Nobel Prize Winner Says 'It's Completely Crazy' To Think Humans Will Relocate to the Planets He Discovered

On October 8, Michel Mayor and Didier Queloz were awarded the Nobel Prize in physics for their 1995 discovery of an exoplanet. In the 24 years since the find, much research has been done on exoplanets with a press release from the Royal Swedish Academy of Sciences claiming over 4,000 have been discovered since 1995. But Mayor doubts the likelihood that humans will ever live on an exoplanet. When asked by Agence France-Presse, Mayor called the idea "completely crazy."

In his interview with AFP, Mayor shot down any notion of humans beginning to inhabit these planets, mainly due to the distance: "These planets are much, much too far away. Even in the very optimistic case of a livable planet that is not too far, say a few dozen light years, which is not a lot, it's in the neighborhood, the time to go there is considerable." He went onto say that he would like to "kill all the statements that say 'OK, we will go to a livable planet if one day life is not possible on Earth.'"

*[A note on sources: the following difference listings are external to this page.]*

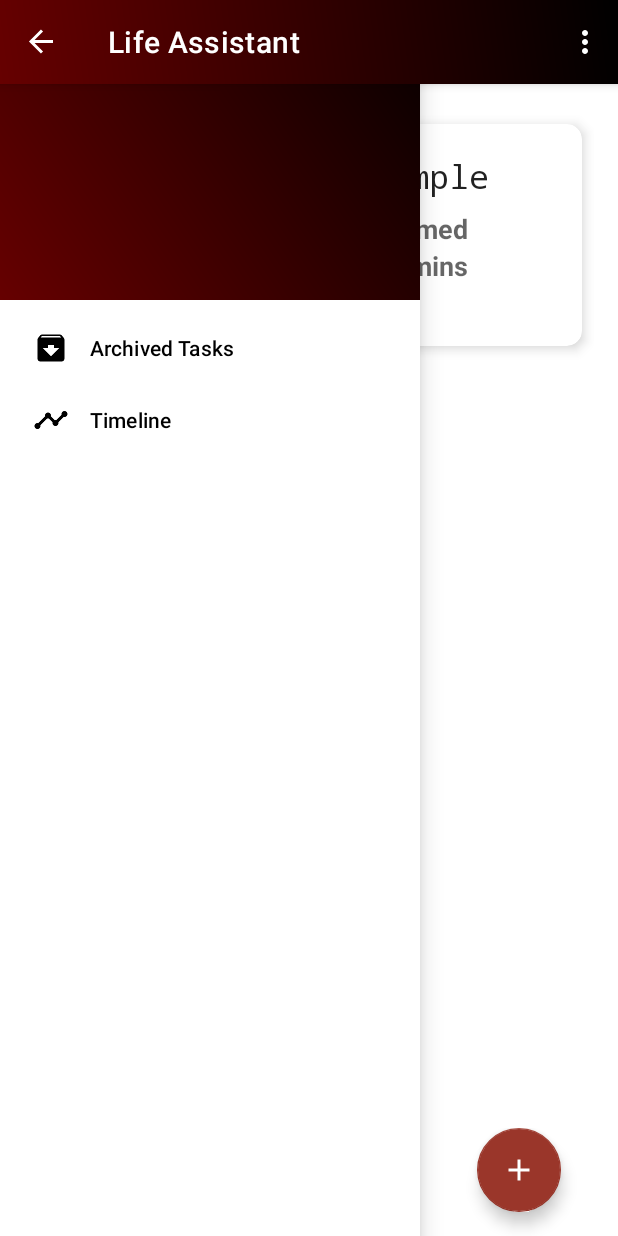
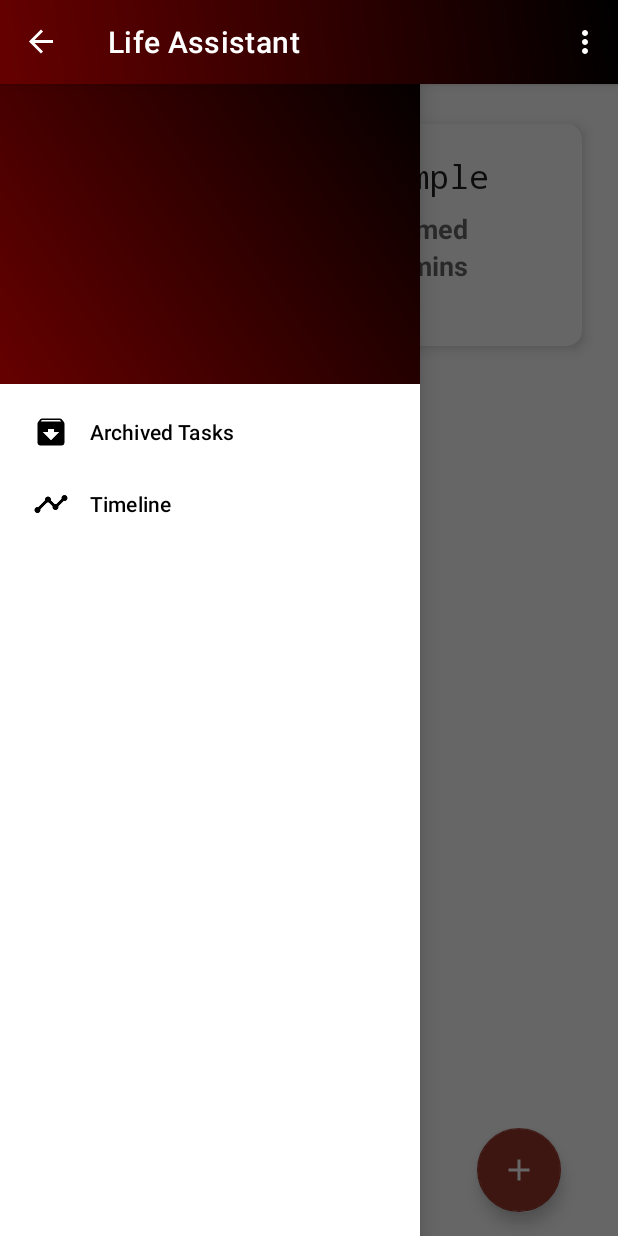
Before and after one commit to mysterious588/Life-Assistant, an Android app: the screen it shows after launch (MainActivity), with the side drawer open, on a phone screen of 412 x 824 dp. Run offline under Robolectric (Android 15) with nearby library versions, the phone set to English and light mode, and no system bars; our stand-ins replace Room's generated code, navigation-ui; libraries missing offline, so code that uses them is left out: com.ismaeldivita.chipnavigation, com.ohoussein.playpause, com.shinelw.library, com.skydoves.progressview; plain views replace ChipNavigationBar, ProgressView; 8 statements that could not run were skipped.

Commit message:
fix main activity not clickable issue

```diff
--- a/app/src/main/res/layout/activity_main.xml
+++ b/app/src/main/res/layout/activity_main.xml
@@ -1,11 +1,10 @@
 <?xml version="1.0" encoding="utf-8"?>
-
-
-<androidx.coordinatorlayout.widget.CoordinatorLayout xmlns:android="http://schemas.android.com/apk/res/android"
+<LinearLayout xmlns:android="http://schemas.android.com/apk/res/android"
     xmlns:app="http://schemas.android.com/apk/res-auto"
     xmlns:tools="http://schemas.android.com/tools"
     android:layout_width="match_parent"
     android:layout_height="match_parent"
+    android:orientation="vertical"
     tools:context="com.lifeassistance.Activities.MainActivity">
 
     <com.google.android.material.appbar.AppBarLayout
@@ -22,16 +21,14 @@
 
     </com.google.android.material.appbar.AppBarLayout>
 
-    <include layout="@layout/content_main" />
-
-    <androidx.drawerlayout.widget.DrawerLayout xmlns:android="http://schemas.android.com/apk/res/android"
-        xmlns:app="http://schemas.android.com/apk/res-auto"
-        xmlns:tools="http://schemas.android.com/tools"
+    <androidx.drawerlayout.widget.DrawerLayout
         android:id="@+id/drawerLayout"
         android:layout_width="match_parent"
         android:layout_height="match_parent"
         android:fitsSystemWindows="true"
         tools:openDrawer="start">
+
+        <include layout="@layout/content_main" />
 
         <com.google.android.material.navigation.NavigationView
             android:id="@+id/navigationDrawer"
@@ -44,4 +41,4 @@
 
     </androidx.drawerlayout.widget.DrawerLayout>
 
-</androidx.coordinatorlayout.widget.CoordinatorLayout>
+</LinearLayout>
```
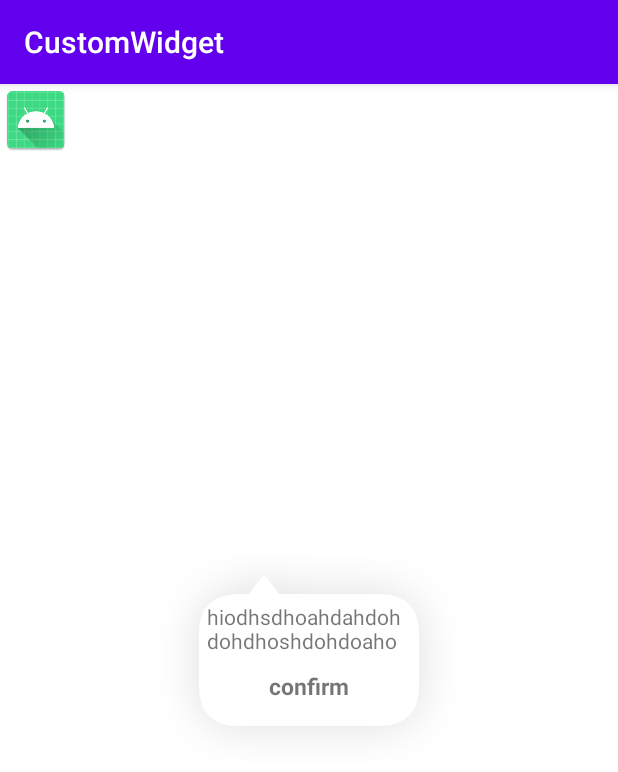
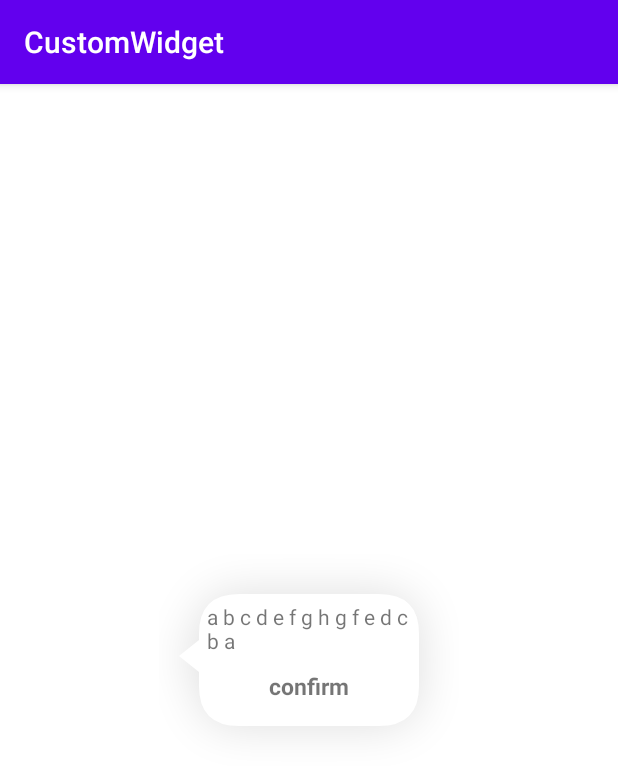
Before and after one commit to LucasDevelop/CustomView, an Android app: the ShadowActivity screen opened directly, with no data from a screen before it, on a phone screen of 412 x 824 dp. Shown: the top 772 px of the screen. Run offline under Robolectric (Android 15) with nearby library versions, the phone set to English and light mode, and no system bars.

Commit message:
自定义阴影、角标容器控件

```diff
--- a/app/src/main/java/com/cj/customwidget/page/ShadowActivity.kt
+++ b/app/src/main/java/com/cj/customwidget/page/ShadowActivity.kt
@@ -14,19 +14,5 @@ class ShadowActivity : AppCompatActivity() {
     override fun onCreate(savedInstanceState: Bundle?) {
         super.onCreate(savedInstanceState)
         setContentView(R.layout.activity_shadow)
-        v_content.viewTreeObserver.addOnGlobalLayoutListener(object :ViewTreeObserver.OnGlobalLayoutListener{
-            override fun onGlobalLayout() {
-                "w:${v_content.width},h:${v_content.height}".p()
-                "w:${v_shadow.width},h:${v_shadow.height}".p()
-                "mw:${v_shadow.measuredWidth},mh:${v_shadow.measuredHeight}".p()
-            }
-        })
-        v_temp.outlineProvider = object :ViewOutlineProvider(){
-            override fun getOutline(view: View, outline: Outline) {
-                outline.alpha = 0.5f
-                outline.setRoundRect(0,0,view.width,view.height,20f)
-            }
-        }
-        v_temp.clipToOutline = true
     }
 }
--- a/app/src/main/java/com/cj/customwidget/widget/ShadowGroup.kt
+++ b/app/src/main/java/com/cj/customwidget/widget/ShadowGroup.kt
@@ -38,7 +38,6 @@ class ShadowGroup : FrameLayout {
     }
 
     private val shadowPaint = Paint()
-    private val shadowRectF = RectF()
     val path = Path()
     private val defPadding = 40f
     private var shadowDx = 0f
@@ -48,7 +47,7 @@ class ShadowGroup : FrameLayout {
     private var shadowColor = Color.parseColor("#22000000")
     private var bgColor = Color.WHITE//背景色
     private var indicatorOrientation = -1//指针方向
-    private var indicatorMargin = 50f//指针偏移量
+    private var indicatorMargin = 0.2f//指针偏移百分比（基于当前宽高）0~1
 
     private fun initView(context: Context, attrs: AttributeSet?) {
         attrs?.apply {
@@ -59,7 +58,9 @@ class ShadowGroup : FrameLayout {
             shadowMaxHeight = obtain.getDimension(R.styleable.ShadowGroup_shadowMaxHeight, shadowMaxHeight)
             shadowColor = obtain.getColor(R.styleable.ShadowGroup_shadowColor, shadowColor)
             bgColor = obtain.getColor(R.styleable.ShadowGroup_shadowBgColor, bgColor)
-            indicatorOrientation = obtain.getInt(R.styleable.ShadowGroup_indicatorOrientation, indicatorOrientation)
+            indicatorMargin = obtain.getFloat(R.styleable.ShadowGroup_shadowIndicatorMargin, indicatorMargin)
+            indicatorOrientation =
+                obtain.getInt(R.styleable.ShadowGroup_shadowIndicatorOrientation, indicatorOrientation)
             obtain.recycle()
         }
         //关闭硬件加速
@@ -68,59 +69,50 @@ class ShadowGroup : FrameLayout {
         shadowPaint.style = Paint.Style.FILL
         shadowPaint.color = bgColor
 
+        //设置padding防止子控件挡住投影
         setPadding(defPadding.toInt(), defPadding.toInt(), defPadding.toInt(), defPadding.toInt())
     }
 
     override fun onMeasure(widthMeasureSpec: Int, heightMeasureSpec: Int) {
-//        val sizeW = MeasureSpec.getSize(widthMeasureSpec)
-//        val modeW = MeasureSpec.getMode(widthMeasureSpec)
-//        var sizeH = MeasureSpec.getSize(heightMeasureSpec)
-//        val modeH = MeasureSpec.getMode(heightMeasureSpec)
-//        //增加控件大小，用于空出多余的空间显示阴影
-//        var newW: Int = widthMeasureSpec
-//        if (modeW == MeasureSpec.AT_MOST) {
-//            newW = MeasureSpec.makeMeasureSpec((sizeW + defPadding * 2).toInt(), modeW)
-//        }
-//        var newH = heightMeasureSpec
-//        if (modeH == MeasureSpec.AT_MOST) {
-//            newH = MeasureSpec.makeMeasureSpec((sizeH ).toInt(), modeH)
-//        }
-
-//        "sizeW:$sizeW,sizeH:$sizeH    newW:${sizeW + defPadding * 2},newH:${sizeH + defPadding * 2}".p()
-//        if (shadowMaxHeight > 0 && sizeH > shadowMaxHeight) {//限制最大高度
-//            sizeH = shadowMaxHeight.toInt()
-//            newH = MeasureSpec.makeMeasureSpec((sizeH + defPadding * 2).toInt(), modeH)
-//        }
-
-//        super.onMeasure(newW, newH)
-//        getChildAt(0).measure(widthMeasureSpec,heightMeasureSpec)
-
-        (getChildAt(0).layoutParams as LayoutParams).gravity = Gravity.CENTER
+        if (childCount > 1) {
+            throw IllegalArgumentException("ShadowGroup 只允许有一个子控件。")
+        }
+        if (childCount == 1)
+            (getChildAt(0).layoutParams as LayoutParams).gravity = Gravity.CENTER
         super.onMeasure(widthMeasureSpec, heightMeasureSpec)
     }
 
-    override fun onLayout(changed: Boolean, left: Int, top: Int, right: Int, bottom: Int) {
-        super.onLayout(changed, left, top, right, bottom)
-//        shadowRectF.left = if (paddingLeft > 0) paddingLeft.toFloat() else defPadding
-//        shadowRectF.right = width.toFloat() - if (paddingRight > 0) paddingRight.toFloat() else defPadding
-//        shadowRectF.top = if (paddingTop > 0) paddingTop.toFloat() else defPadding
-//        shadowRectF.bottom = height.toFloat() - if (paddingBottom > 0) paddingBottom.toFloat() else defPadding
-        //让子控件居中
-//        getChildAt(0).apply {
-//            layout(defPadding.toInt(),defPadding.toInt(), (defPadding+measuredWidth).toInt(),
-//                (defPadding+measuredHeight).toInt()
-//            )
-//        }
+    override fun dispatchDraw(canvas: Canvas) {
+        var indMargin = 0   //指针偏移量
+        when (indicatorOrientation) {
+            ORIENTATION_TOP, ORIENTATION_BOTTOM -> {
+                indMargin = (indicatorMargin * width).toInt()
+            }
+            ORIENTATION_LEFT, ORIENTATION_RIGHT -> {
+                indMargin = (indicatorMargin * height).toInt()
+            }
+        }
 
+        //指针大小
+        val indicatorH = defPadding * 0.4
+        val indicatorW = defPadding * 0.8
+
+        shadowPaint.setShadowLayer(shadowRadius, shadowDx, shadowDy, shadowColor)
+        //绘制形状
         path.moveTo(defPadding, defPadding + shadowRadius)
         path.quadTo(defPadding, defPadding, defPadding + shadowRadius, defPadding)
-        if (indicatorOrientation == ORIENTATION_TOP) {
-            path.lineTo(defPadding + indicatorMargin, defPadding)
-            path.lineTo(defPadding + indicatorMargin + 15, defPadding / 2)
-            path.lineTo(defPadding + indicatorMargin + 30, defPadding)
+        if (indicatorOrientation == ORIENTATION_TOP) {//top指针
+            path.lineTo(indMargin - defPadding / 2, defPadding)
+            path.lineTo((indMargin - defPadding / 2 + indicatorH).toFloat(), defPadding / 2)
+            path.lineTo((indMargin - defPadding / 2 + indicatorW).toFloat(), defPadding)
         }
         path.lineTo(width - defPadding - shadowRadius, defPadding)
         path.quadTo(width - defPadding, defPadding, width - defPadding, defPadding + shadowRadius)
+        if (indicatorOrientation == ORIENTATION_RIGHT) {//right指针
+            path.lineTo(width - defPadding, indMargin - defPadding / 2)
+            path.lineTo(width - defPadding/2, (indMargin - defPadding / 2 + indicatorH).toFloat())
+            path.lineTo(width - defPadding, (indMargin - defPadding / 2 + indicatorW).toFloat())
+        }
         path.lineTo(width - defPadding, height - defPadding - shadowRadius)
         path.quadTo(
             width - defPadding,
@@ -128,28 +120,20 @@ class ShadowGroup : FrameLayout {
             width - defPadding - shadowRadius,
             height - defPadding
         )
+        if (indicatorOrientation == ORIENTATION_BOTTOM) {//bottom指针
+            path.lineTo(indMargin - defPadding / 2, height - defPadding)
+            path.lineTo((indMargin - defPadding / 2 + indicatorH).toFloat(), height - defPadding / 2)
+            path.lineTo((indMargin - defPadding / 2 + indicatorW).toFloat(),height -  defPadding)
+        }
         path.lineTo(defPadding + shadowRadius, height - defPadding)
         path.quadTo(defPadding, height - defPadding, defPadding, height - defPadding - shadowRadius)
+        if (indicatorOrientation == ORIENTATION_LEFT) {//left指针
+            path.lineTo( defPadding, indMargin - defPadding / 2)
+            path.lineTo(defPadding/2, (indMargin - defPadding / 2 + indicatorH).toFloat())
+            path.lineTo( defPadding, (indMargin - defPadding / 2 + indicatorW).toFloat())
+        }
         path.lineTo(defPadding, defPadding + shadowRadius)
-
-        //切割
-
-
-//        getChildAt(0).outlineProvider = object :ViewOutlineProvider(){
-//            override fun getOutline(view: View, outline: Outline) {
-////                outline.setConvexPath(path)
-//                outline.setOval(0,0,view.width,view.height)
-//            }
-//        }
-//        getChildAt(0).clipToOutline = true
-    }
-
-    override fun dispatchDraw(canvas: Canvas) {
-        shadowPaint.setShadowLayer(shadowRadius, shadowDx, shadowDy, shadowColor)
-//        canvas.drawRoundRect(shadowRectF, shadowRadius, shadowRadius, shadowPaint)
-
         canvas.drawPath(path, shadowPaint)
-//        canvas.save()
         super.dispatchDraw(canvas)
     }
 }
--- a/app/src/main/res/layout/activity_shadow.xml
+++ b/app/src/main/res/layout/activity_shadow.xml
@@ -7,21 +7,12 @@
     android:background="#fff"
     tools:context=".page.ShadowActivity">
 
-    <FrameLayout
-        android:layout_width="wrap_content"
-        android:layout_height="wrap_content">
-        <ImageView
-            android:id="@+id/v_temp"
-            android:src="@mipmap/ic_launcher"
-            android:layout_width="wrap_content"
-            android:layout_height="wrap_content"/>
-    </FrameLayout>
-
         <com.cj.customwidget.widget.ShadowGroup
             android:id="@+id/v_shadow"
             android:layout_gravity="center"
             android:layout_width="200dp"
-            app:indicatorOrientation="top"
+            app:shadowIndicatorMargin="0.5"
+            app:shadowIndicatorOrientation="left"
             android:layout_height="wrap_content">
 
             <LinearLayout
@@ -37,7 +28,7 @@
                     android:id="@+id/v_list"
                     android:layout_width="match_parent"
                     android:layout_height="wrap_content"
-                    android:text="hiodhsdhoahdahdohdohdhoshdohdoaho"
+                    android:text="a b c d e f g h g f e d c b a"
                     app:layout_constraintLeft_toLeftOf="parent"
                     app:layout_constraintRight_toRightOf="parent"
                     app:layout_constraintTop_toTopOf="parent" />
--- a/app/src/main/res/values/attrs.xml
+++ b/app/src/main/res/values/attrs.xml
@@ -50,7 +50,8 @@
         <attr name="shadowRadius" format="dimension" />
         <attr name="shadowMaxHeight" format="dimension" />
         <attr name="shadowBgColor" format="color" />
-        <attr name="indicatorOrientation" format="enum">
+        <attr name="shadowIndicatorMargin" format="float" />
+        <attr name="shadowIndicatorOrientation" format="enum">
             <enum name="top" value="0" />
             <enum name="left" value="1" />
             <enum name="right" value="2" />
```
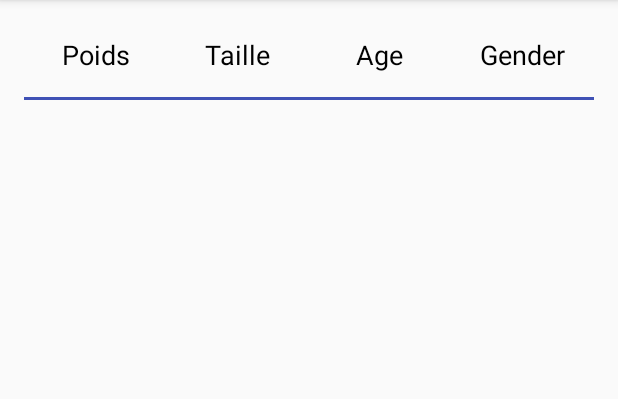
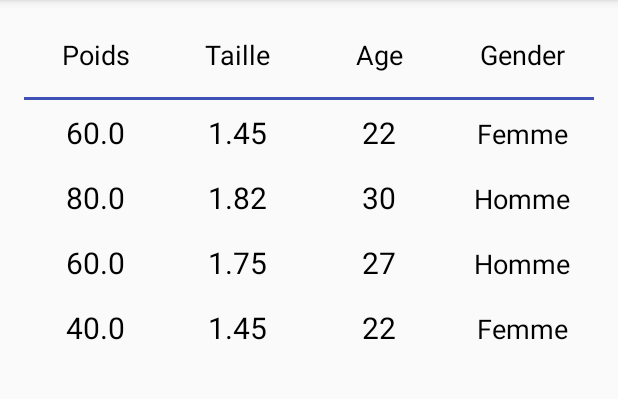
Before and after one commit to grisouf/Class_Project_TP-1, an Android app: the HistoryActivity screen opened directly, with no data from a screen before it, on a phone screen of 412 x 824 dp, the part 84-483 px from its top. Run offline under Robolectric (Android 15) with nearby library versions, the phone set to English and light mode, and no system bars.

Commit message:
Complet adapter

```diff
--- a/app/src/main/java/com/gridev/projectlinearylyout/HistoryActivity.java
+++ b/app/src/main/java/com/gridev/projectlinearylyout/HistoryActivity.java
@@ -1,19 +1,43 @@
 package com.gridev.projectlinearylyout;
 
 import androidx.appcompat.app.AppCompatActivity;
+import androidx.recyclerview.widget.LinearLayoutManager;
+import androidx.recyclerview.widget.RecyclerView;
 
 import android.os.Bundle;
 import android.widget.TextView;
 
+import com.gridev.projectlinearylyout.adapter.ProfileHistoryAdapter;
+import com.gridev.projectlinearylyout.model.Profile;
+
+import java.util.ArrayList;
+
 import static com.gridev.projectlinearylyout.HomeActivity.sentText;
 
 public class HistoryActivity extends AppCompatActivity {
+
+    private RecyclerView recycler;
 
     @Override
     protected void onCreate(Bundle savedInstanceState) {
         super.onCreate(savedInstanceState);
         setContentView(R.layout.activity_history);
 
+        recycler = findViewById(R.id.history_recycler);
+
+        ProfileHistoryAdapter adapter = new ProfileHistoryAdapter();
+
+        recycler.setLayoutManager(new LinearLayoutManager(this));// preciser la facon d afficher les items
+        recycler.setAdapter(adapter);
+        recycler.setHasFixedSize(true);
+
+        ArrayList<Profile> profiles = new ArrayList<>();
+        profiles.add(new Profile(60, 1.45, 22, (byte)0));
+        profiles.add(new Profile(80, 1.82, 30, (byte)1));
+        profiles.add(new Profile(60, 1.75, 27, (byte)1));
+        profiles.add(new Profile(40, 1.45, 22, (byte)0));
+
+        adapter.setProfileList(profiles);
 
         /** How to get Value from Other activity */
 
--- a/app/src/main/java/com/gridev/projectlinearylyout/adapter/ProfileHistoryAdapter.java
+++ b/app/src/main/java/com/gridev/projectlinearylyout/adapter/ProfileHistoryAdapter.java
@@ -22,7 +22,7 @@ public class ProfileHistoryAdapter extends RecyclerView.Adapter<ProfileHistoryAd
 
     // Properties
     // Ajouter import java.util.List; pour travailler avc l interface List
-    private List<Profile> profileList = new ArrayList<>();
+    private List<Profile> profileList = new ArrayList<>();//son setter genere en bas
 
     @NonNull
     @Override
@@ -35,13 +35,30 @@ public class ProfileHistoryAdapter extends RecyclerView.Adapter<ProfileHistoryAd
 
     @Override
     public void onBindViewHolder(@NonNull ProfileHistoryViewHolder holder, int position) {
+        Profile profile = profileList.get(position);
 
+        holder.poids.setText(String.valueOf(profile.getPoids()));
+        holder.taille.setText(String.valueOf(profile.getTaille()));
+        holder.age.setText(String.valueOf(profile.getAge()));
+        if (profile.getGender() == 0) {
+            holder.gender.setText("Femme");
+        }
+        else
+        {
+            holder.gender.setText("Homme");
+        }
     }
 
     @Override
     public int getItemCount() {
      //profileList declare
-        return profileList.size();
+        return profileList.size();//pr savoir le nbre de fois a appeler la methode onBindViewHolder qui affiche les items
+    }
+
+
+    //alt insert pr generer cette methode choisir setter
+    public void setProfileList(List<Profile> profileList) {
+        this.profileList = profileList;
     }
 
     // inner class( classe ds une classe ) pr creer un viewHolder
--- a/app/src/main/res/layout/item_profile.xml
+++ b/app/src/main/res/layout/item_profile.xml
@@ -39,7 +39,7 @@
         android:layout_height="wrap_content"
         android:layout_weight="1"
         android:text="Homme"
-        android:textSize="20dp"
+        android:textSize="18dp"
         android:gravity="center"
         android:textColor="#000000"
         android:padding="8dp"/>
```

NASA research on exoplanets shows that most confirmed exoplanets are composed of gas or ice, but a few rocky planets may be able to support their own lifeforms.

Michel Mayor Physics Nobel
Michel Mayor, 77, was announced as a Nobel Prize Winner on October 8 for his work in discovering exoplanets. In an interview, he stated that humans will not migrate to planets outside of Earth's solar system. Javier Soriano/Getty

The 77-year-old physicist appeared optimistic about both long-term life on Earth and future discoveries of exoplanets. He stated, "We must take care of our planet, it is very beautiful and still absolutely livable." Not ruling out the possibility of life on planets outside of our solar systems, he stated, "The only way to [discover life on other planets] is to develop techniques that would allow us to detect life at a distance."

In a statement to Newsweek, Mayor's co-Nobel Prize winner, Didier Queloz concurred with his colleague. "He's right, we don't have the technology. Maybe in 1,000 years or 1 million years if we mature and we face our responsibilities as a species that currently modifies the Earth's surface and its atmosphere (terraforms) to the point that we put ourselves as well as the existence of all life on Earth in danger," the Swiss physicist wrote. "To imagine leaving the Earth to go elsewhere is irresponsible. It's time to stop dreaming and confront reality, and for our human society to carry our effort and act to ensure that a future exists and that maybe one day we will be able to journey among the stars."

In an interview with the Nobel Prize Organization, Mayor stated his belief that we are still at least a decade away from discovering life on exoplanets, but he did acknowledge that it has been a common curiosity among humans for the past two millennia: "Greek philosophers were discussing the plurality of worlds and the possibility to have some of them inhabited 2,000 years ago, so I believe we can wait 20 years more."